◆ Task objective:
Images do not belong in the copy. Set down all the entries exactly.

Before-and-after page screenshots
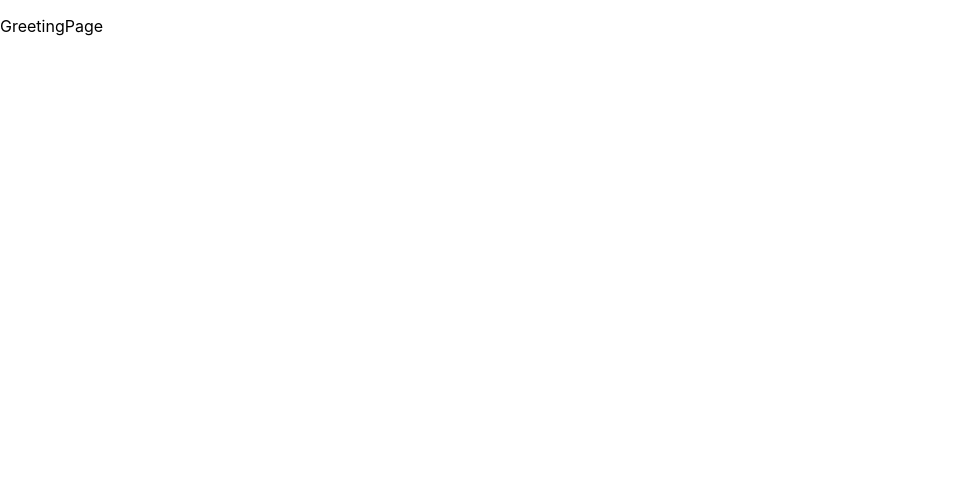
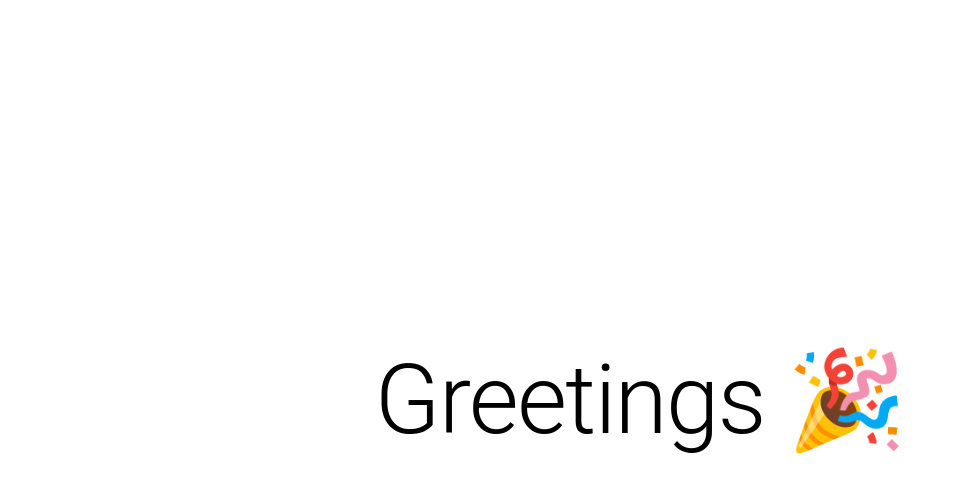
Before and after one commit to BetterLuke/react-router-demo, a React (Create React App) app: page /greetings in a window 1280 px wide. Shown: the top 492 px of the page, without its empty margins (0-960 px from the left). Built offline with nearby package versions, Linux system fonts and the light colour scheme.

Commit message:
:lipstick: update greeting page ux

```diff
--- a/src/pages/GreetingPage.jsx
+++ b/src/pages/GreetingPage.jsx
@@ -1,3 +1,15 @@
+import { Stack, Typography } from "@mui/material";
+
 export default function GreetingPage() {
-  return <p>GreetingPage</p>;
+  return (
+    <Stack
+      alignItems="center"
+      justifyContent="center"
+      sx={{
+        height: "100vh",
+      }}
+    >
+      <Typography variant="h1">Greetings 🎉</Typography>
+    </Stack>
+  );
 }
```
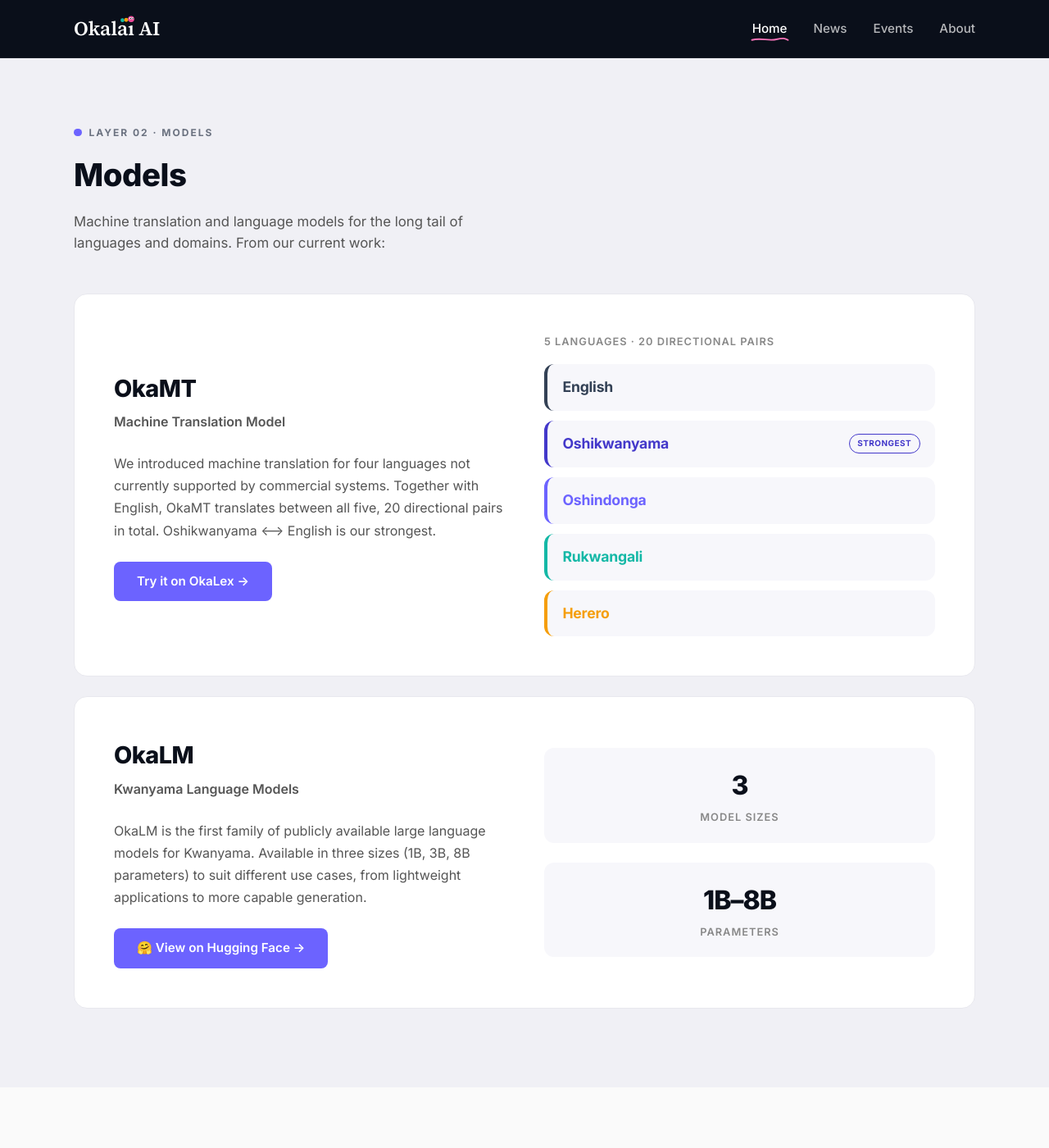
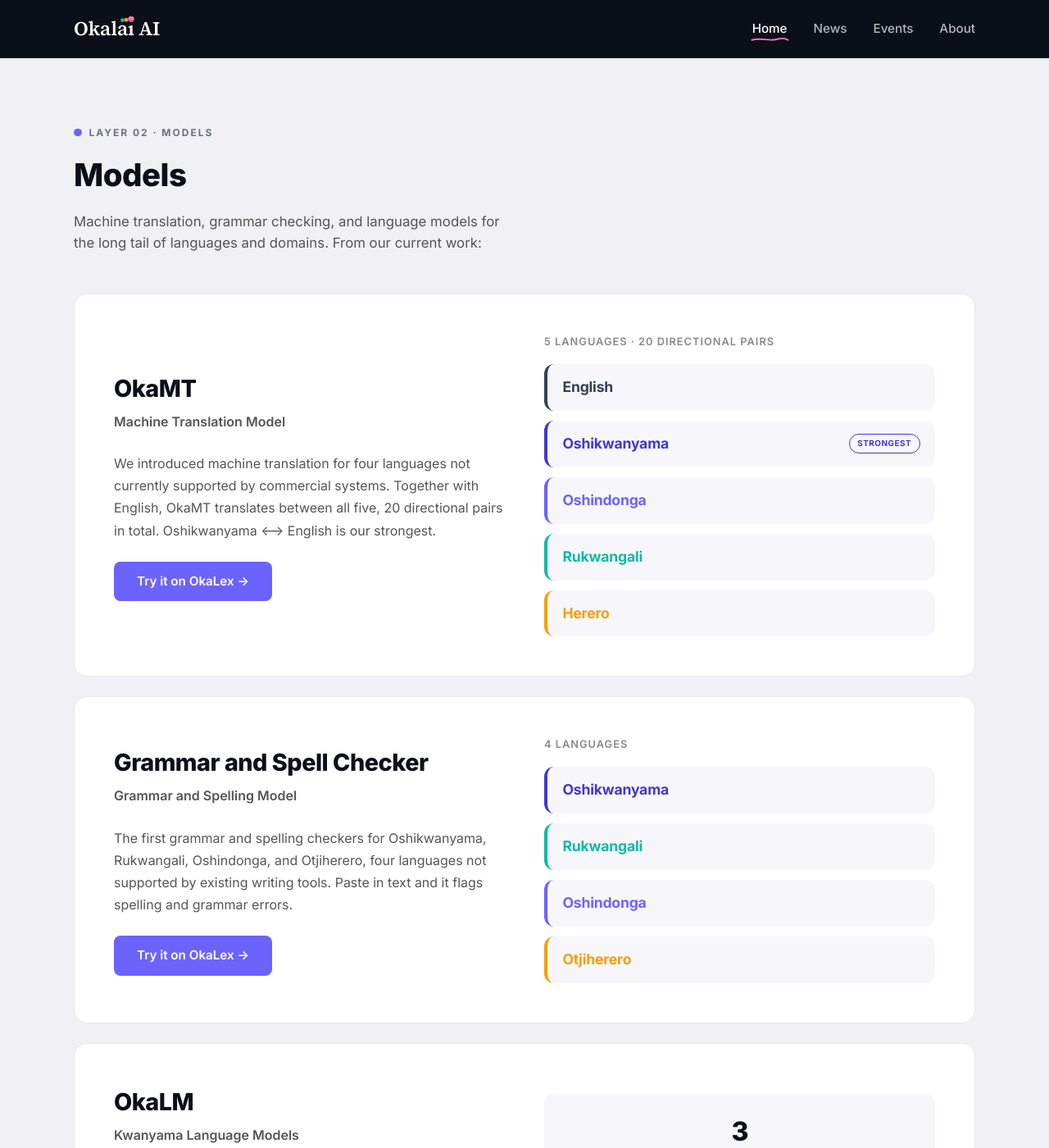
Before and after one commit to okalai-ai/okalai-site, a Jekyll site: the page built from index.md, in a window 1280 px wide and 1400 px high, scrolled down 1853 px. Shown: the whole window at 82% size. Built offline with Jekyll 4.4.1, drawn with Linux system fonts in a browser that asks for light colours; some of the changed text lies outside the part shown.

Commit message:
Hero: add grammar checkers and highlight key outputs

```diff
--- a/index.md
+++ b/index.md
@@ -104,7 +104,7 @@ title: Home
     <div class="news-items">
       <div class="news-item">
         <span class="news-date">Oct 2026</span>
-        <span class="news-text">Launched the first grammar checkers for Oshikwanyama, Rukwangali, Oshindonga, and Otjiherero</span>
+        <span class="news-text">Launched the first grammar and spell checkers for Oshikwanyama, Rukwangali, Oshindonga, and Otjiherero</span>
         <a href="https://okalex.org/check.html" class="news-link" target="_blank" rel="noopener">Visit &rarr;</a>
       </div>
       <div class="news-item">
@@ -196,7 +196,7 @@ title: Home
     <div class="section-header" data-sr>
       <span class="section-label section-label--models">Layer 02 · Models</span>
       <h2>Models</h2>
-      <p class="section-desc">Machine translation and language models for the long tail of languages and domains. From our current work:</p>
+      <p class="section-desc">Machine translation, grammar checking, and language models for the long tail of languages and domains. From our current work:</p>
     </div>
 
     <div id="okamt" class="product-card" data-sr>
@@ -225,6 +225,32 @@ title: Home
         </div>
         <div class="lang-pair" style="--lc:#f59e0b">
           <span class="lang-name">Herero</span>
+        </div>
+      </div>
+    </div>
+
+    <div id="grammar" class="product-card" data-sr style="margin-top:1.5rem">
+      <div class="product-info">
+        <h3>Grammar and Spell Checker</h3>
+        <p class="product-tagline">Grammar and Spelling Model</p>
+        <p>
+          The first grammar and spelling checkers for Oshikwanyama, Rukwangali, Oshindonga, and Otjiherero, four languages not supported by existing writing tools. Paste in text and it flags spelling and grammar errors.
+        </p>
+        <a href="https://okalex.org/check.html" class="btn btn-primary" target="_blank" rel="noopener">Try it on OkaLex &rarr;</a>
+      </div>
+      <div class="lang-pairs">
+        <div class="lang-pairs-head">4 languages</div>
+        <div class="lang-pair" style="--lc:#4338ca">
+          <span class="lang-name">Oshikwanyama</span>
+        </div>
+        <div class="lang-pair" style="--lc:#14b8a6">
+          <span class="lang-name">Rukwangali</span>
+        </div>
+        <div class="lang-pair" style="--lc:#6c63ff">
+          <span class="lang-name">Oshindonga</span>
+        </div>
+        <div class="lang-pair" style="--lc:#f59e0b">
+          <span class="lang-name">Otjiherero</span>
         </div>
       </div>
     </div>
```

◆ Response box:
Before and after one commit to BetterLuke/react-router-demo, a React (Create React App) app: page /greetings in a window 1280 px wide. Shown: the top 492 px of the page, without its empty margins (0-960 px from the left). Built offline with nearby package versions, Linux system fonts and the light colour scheme.

Commit message:
:lipstick: update greeting page ux

```diff
--- a/src/pages/GreetingPage.jsx
+++ b/src/pages/GreetingPage.jsx
@@ -1,3 +1,15 @@
+import { Stack, Typography } from "@mui/material";
+
 export default function GreetingPage() {
-  return <p>GreetingPage</p>;
+  return (
+    <Stack
+      alignItems="center"
+      justifyContent="center"
+      sx={{
+        height: "100vh",
+      }}
+    >
+      <Typography variant="h1">Greetings 🎉</Typography>
+    </Stack>
+  );
 }
```
Before and after one commit to okalai-ai/okalai-site, a Jekyll site: the page built from index.md, in a window 1280 px wide and 1400 px high, scrolled down 1853 px. Shown: the whole window at 82% size. Built offline with Jekyll 4.4.1, drawn with Linux system fonts in a browser that asks for light colours; some of the changed text lies outside the part shown.

Commit message:
Hero: add grammar checkers and highlight key outputs

```diff
--- a/index.md
+++ b/index.md
@@ -104,7 +104,7 @@ title: Home
     <div class="news-items">
       <div class="news-item">
         <span class="news-date">Oct 2026</span>
-        <span class="news-text">Launched the first grammar checkers for Oshikwanyama, Rukwangali, Oshindonga, and Otjiherero</span>
+        <span class="news-text">Launched the first grammar and spell checkers for Oshikwanyama, Rukwangali, Oshindonga, and Otjiherero</span>
         <a href="https://okalex.org/check.html" class="news-link" target="_blank" rel="noopener">Visit &rarr;</a>
       </div>
       <div class="news-item">
@@ -196,7 +196,7 @@ title: Home
     <div class="section-header" data-sr>
       <span class="section-label section-label--models">Layer 02 · Models</span>
       <h2>Models</h2>
-      <p class="section-desc">Machine translation and language models for the long tail of languages and domains. From our current work:</p>
+      <p class="section-desc">Machine translation, grammar checking, and language models for the long tail of languages and domains. From our current work:</p>
     </div>
 
     <div id="okamt" class="product-card" data-sr>
@@ -225,6 +225,32 @@ title: Home
         </div>
         <div class="lang-pair" style="--lc:#f59e0b">
           <span class="lang-name">Herero</span>
+        </div>
+      </div>
+    </div>
+
+    <div id="grammar" class="product-card" data-sr style="margin-top:1.5rem">
+      <div class="product-info">
+        <h3>Grammar and Spell Checker</h3>
+        <p class="product-tagline">Grammar and Spelling Model</p>
+        <p>
+          The first grammar and spelling checkers for Oshikwanyama, Rukwangali, Oshindonga, and Otjiherero, four languages not supported by existing writing tools. Paste in text and it flags spelling and grammar errors.
+        </p>
+        <a href="https://okalex.org/check.html" class="btn btn-primary" target="_blank" rel="noopener">Try it on OkaLex &rarr;</a>
+      </div>
+      <div class="lang-pairs">
+        <div class="lang-pairs-head">4 languages</div>
+        <div class="lang-pair" style="--lc:#4338ca">
+          <span class="lang-name">Oshikwanyama</span>
+        </div>
+        <div class="lang-pair" style="--lc:#14b8a6">
+          <span class="lang-name">Rukwangali</span>
+        </div>
+        <div class="lang-pair" style="--lc:#6c63ff">
+          <span class="lang-name">Oshindonga</span>
+        </div>
+        <div class="lang-pair" style="--lc:#f59e0b">
+          <span class="lang-name">Otjiherero</span>
         </div>
       </div>
     </div>
```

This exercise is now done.